PROMPT
Determine which lines of the records include the word "docs", and copy them.

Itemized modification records
○ ○ ○ ○ ○ ○ ○

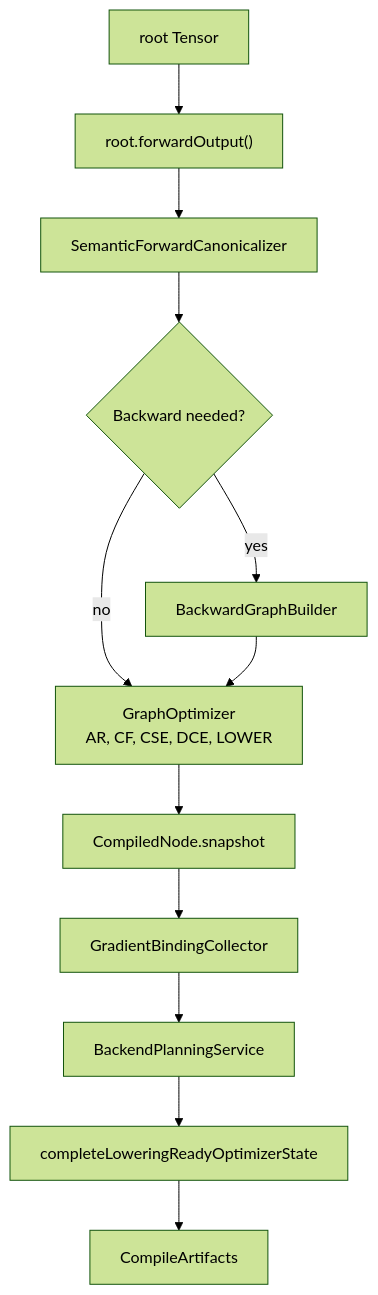
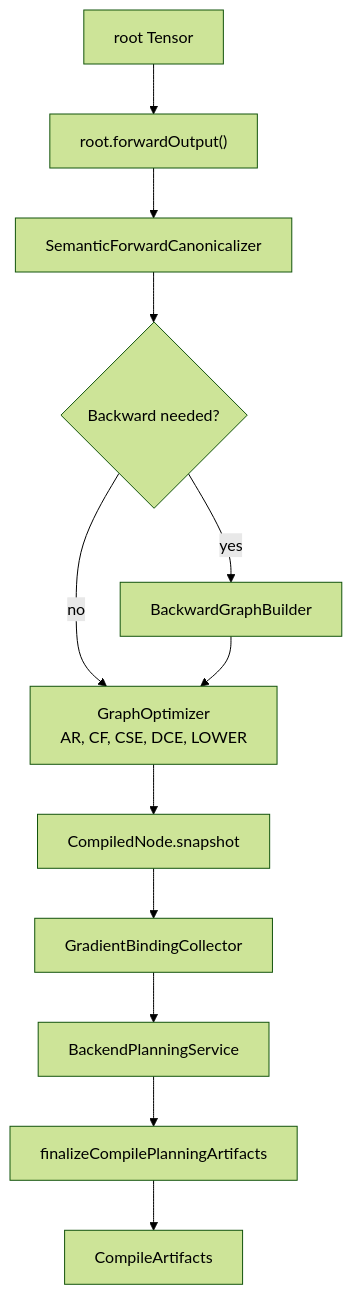
Before and after one commit to pho001/Synaptik: the fifth of 8 diagrams in docs/compute-flow.md, drawn with Mermaid (forest theme). The commit also changed other lines of this file and 74 other files, not shown here.

Commit message:
graph: simplify compile planning artifacts

````diff
--- a/docs/compute-flow.md
+++ b/docs/compute-flow.md
@@ -646,19 +646,19 @@
 ```mermaid
 flowchart TD
     Root["root Tensor"]
     Forward["root.forwardOutput()"]
     Canon["SemanticForwardCanonicalizer"]
     BackwardDecision{"Backward needed?"}
     Backward["BackwardGraphBuilder"]
     Optimizer["GraphOptimizer\nAR, CF, CSE, DCE, LOWER"]
     Snapshot["CompiledNode.snapshot"]
     Gradients["GradientBindingCollector"]
     Partition["BackendPlanningService"]
-    LowerReady["completeLoweringReadyOptimizerState"]
+    LowerReady["finalizeCompilePlanningArtifacts"]
     Artifacts["CompileArtifacts"]
 
     Root --> Forward --> Canon --> BackwardDecision
     BackwardDecision -- no --> Optimizer
     BackwardDecision -- yes --> Backward --> Optimizer
     Optimizer --> Snapshot --> Gradients --> Partition --> LowerReady --> Artifacts
 ```
````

○ ○ ○ ○ ○ ○ ○

YOUR SOLUTION
Before and after one commit to pho001/Synaptik: the fifth of 8 diagrams in docs/compute-flow.md, drawn with Mermaid (forest theme). The commit also changed other lines of this file and 74 other files, not shown here.
--- a/docs/compute-flow.md
+++ b/docs/compute-flow.md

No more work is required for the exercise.